China exports unexpectedly returns to growth in May; imports shrink
China’s exports unexpectedly returned to growth in May despite higher U.S. tariffs, but imports fell in a further sign of weak domestic demand that could prompt Beijing to step up stimulus measures.
Some analysts suspected Chinese exporters may have rushed out U.S.-bound shipments to avoid new tariffs on $300 billion of goods that U.S. President Donald Trump is threatening to impose in a rapidly escalating trade dispute.
While better than expected, Monday’s export data is unlikely to ease fears that a longer and larger U.S.-China trade war may no longer be avoidable, pushing the global economy toward recession.
China’s May exports rose 1.1% from a year earlier, blowing past analysts’ expectations, customs data showed.
Analysts polled by Reuters had expected May shipments from the world’s largest exporter to have fallen 3.8% from a year earlier, after a contraction of 2.7% percent in April.
While China is not as dependent on exports as in the past, they still account for nearly a fifth of its gross domestic product.

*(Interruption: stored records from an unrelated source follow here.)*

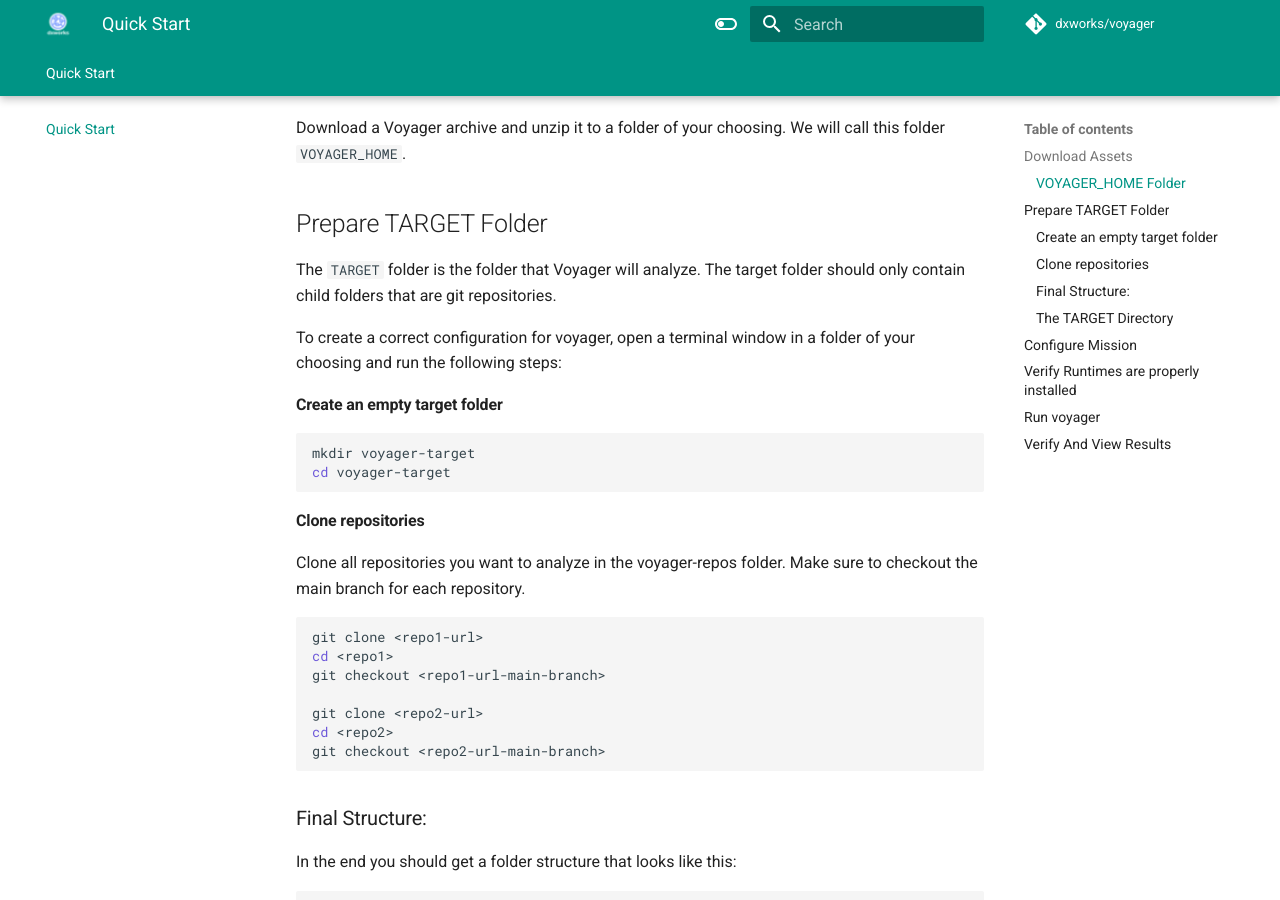
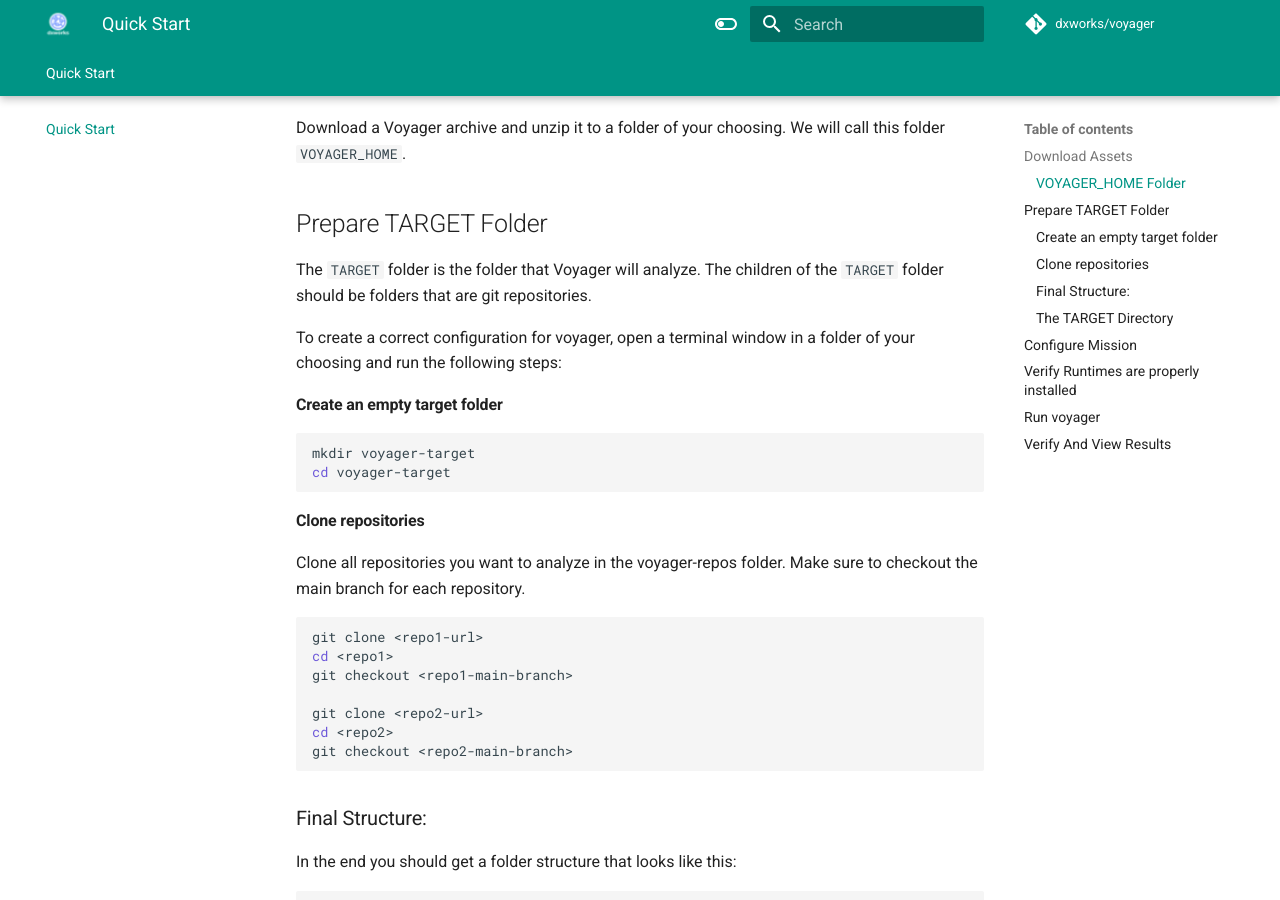
Before and after one commit to dxworks/voyager, an MkDocs documentation site: the page built from docs/quickstart.md, in a window 1280 px wide and 900 px high, scrolled down 205 px. Built offline with MkDocs 1.6.1 and Material for MkDocs 9.7.7, drawn with Linux system fonts in a browser that asks for light colours; comment, search, counter and statistics services are not loaded; the version menu is left out; some of the changed lines change nothing that is shown.

Commit message:
Updated quickstart docs

````diff
--- a/docs/quickstart.md
+++ b/docs/quickstart.md
@@ -4,7 +4,7 @@
 Download a Voyager archive and unzip it to a folder of your choosing. We will call this folder `VOYAGER_HOME`.
 
 ## Prepare TARGET Folder
-The `TARGET` folder is the folder that Voyager will analyze. The target folder should only contain child folders that are git repositories.
+The `TARGET` folder is the folder that Voyager will analyze. The children of the `TARGET` folder should be folders that are git repositories.
 
 To create a correct configuration for voyager, open a terminal window in a folder of your choosing and run the following steps:
 
@@ -19,11 +19,11 @@ Clone all repositories you want to analyze in the voyager-repos folder. Make sur
 ```shell
 git clone <repo1-url>
 cd <repo1>
-git checkout <repo1-url-main-branch>
+git checkout <repo1-main-branch>
 
 git clone <repo2-url>
 cd <repo2>
-git checkout <repo2-url-main-branch>
+git checkout <repo2-main-branch>
 ```
 
 ### Final Structure:
````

Trade tensions between Washington and Beijing escalated sharply last month after the Trump administration accused China of having “reneged” on promises to make structural changes to its economic practices.
Trump on May 10 slapped higher tariffs of up to 25% on $200 billion of Chinese goods and then took steps to levy duties on all remaining $300 billion Chinese imports. Beijing retaliated with tariff hikes on U.S. goods.
Trump has said he expects to hold a meeting with Chinese President Xi Jinping at a G20 leaders’ summit late this month, but analysts such as Capital Economics believe the chances of a lasting trade deal are receding after both sides toughened up their rhetoric.
Damage from the trade war along with a broader softening in global demand will make 2019 the worst year for trade since the financial crisis a decade ago, with only 0.2% growth, according to economists at ING.
China’s imports dropped 8.5% in May, leaving the country with a trade surplus of $41.65 billion for the month.
Analysts had forecast imports would fall 3.8% from a year earlier, reversing an expansion of 4% in April, which some had suspected was related to changes in company purchasing patterns ahead of a cut in the value-added tax (VAT).
The faltering imports trend don’t augur well for the economy given it suggests that domestic consumption is not able to take up the slack left by weakness in external demand.